*** TASK INPUT ***

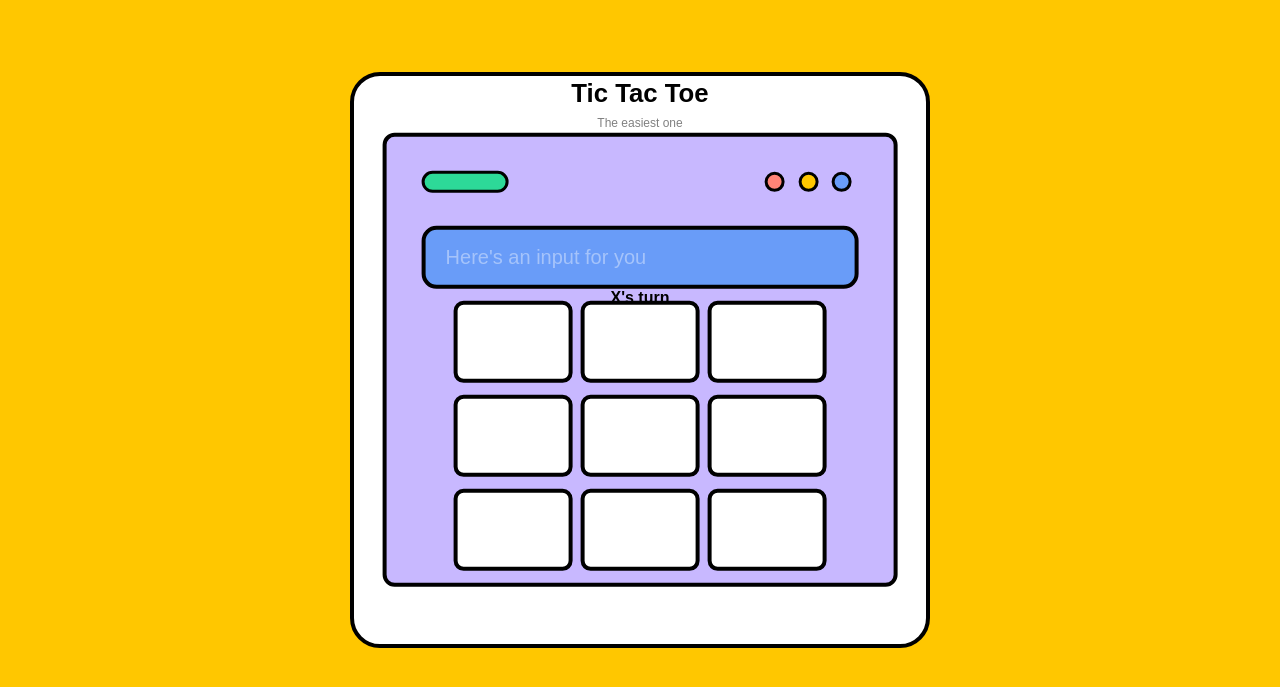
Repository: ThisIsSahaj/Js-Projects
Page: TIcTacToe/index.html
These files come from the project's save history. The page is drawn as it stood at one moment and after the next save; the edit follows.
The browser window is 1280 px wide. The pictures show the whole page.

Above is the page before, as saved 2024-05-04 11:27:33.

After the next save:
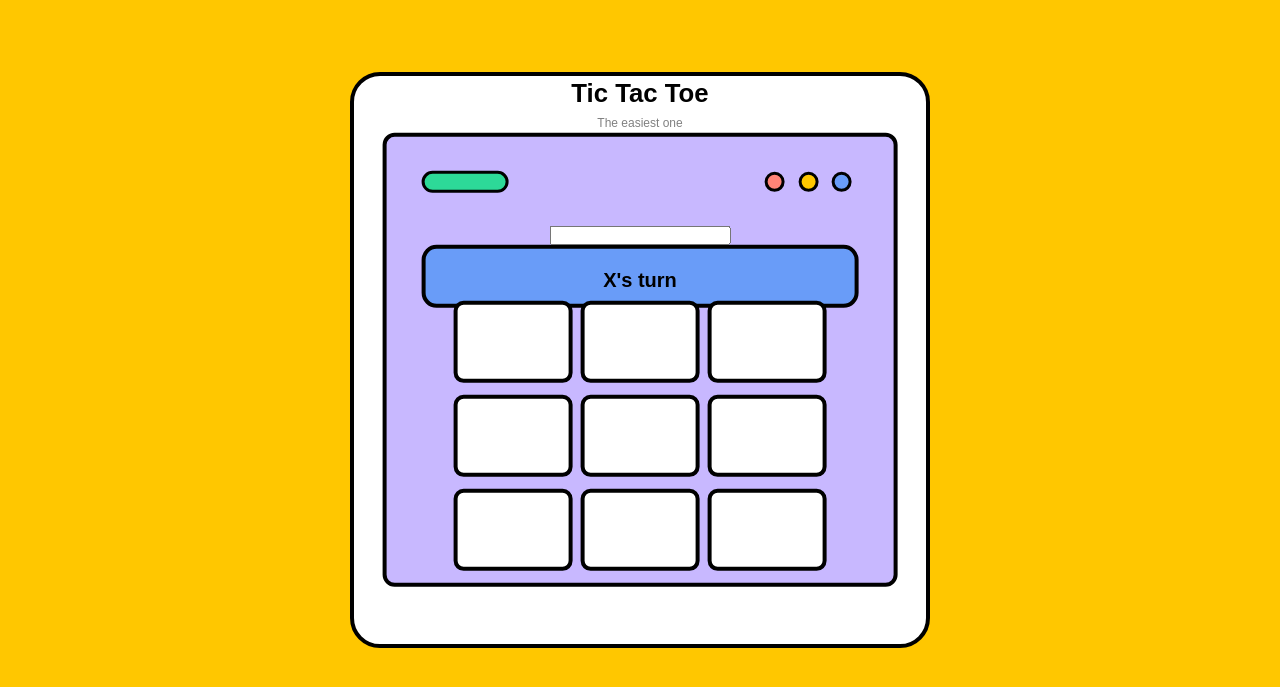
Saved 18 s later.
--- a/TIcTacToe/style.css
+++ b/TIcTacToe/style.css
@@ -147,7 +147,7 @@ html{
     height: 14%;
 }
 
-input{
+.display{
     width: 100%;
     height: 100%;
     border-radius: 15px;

*** End of TASK INPUT ***

● EXERCISE: Pick out each line in the material containing "html".

● EXERCISE OUTPUT:
Page: TIcTacToe/index.html
@@ -147,7 +147,7 @@ html{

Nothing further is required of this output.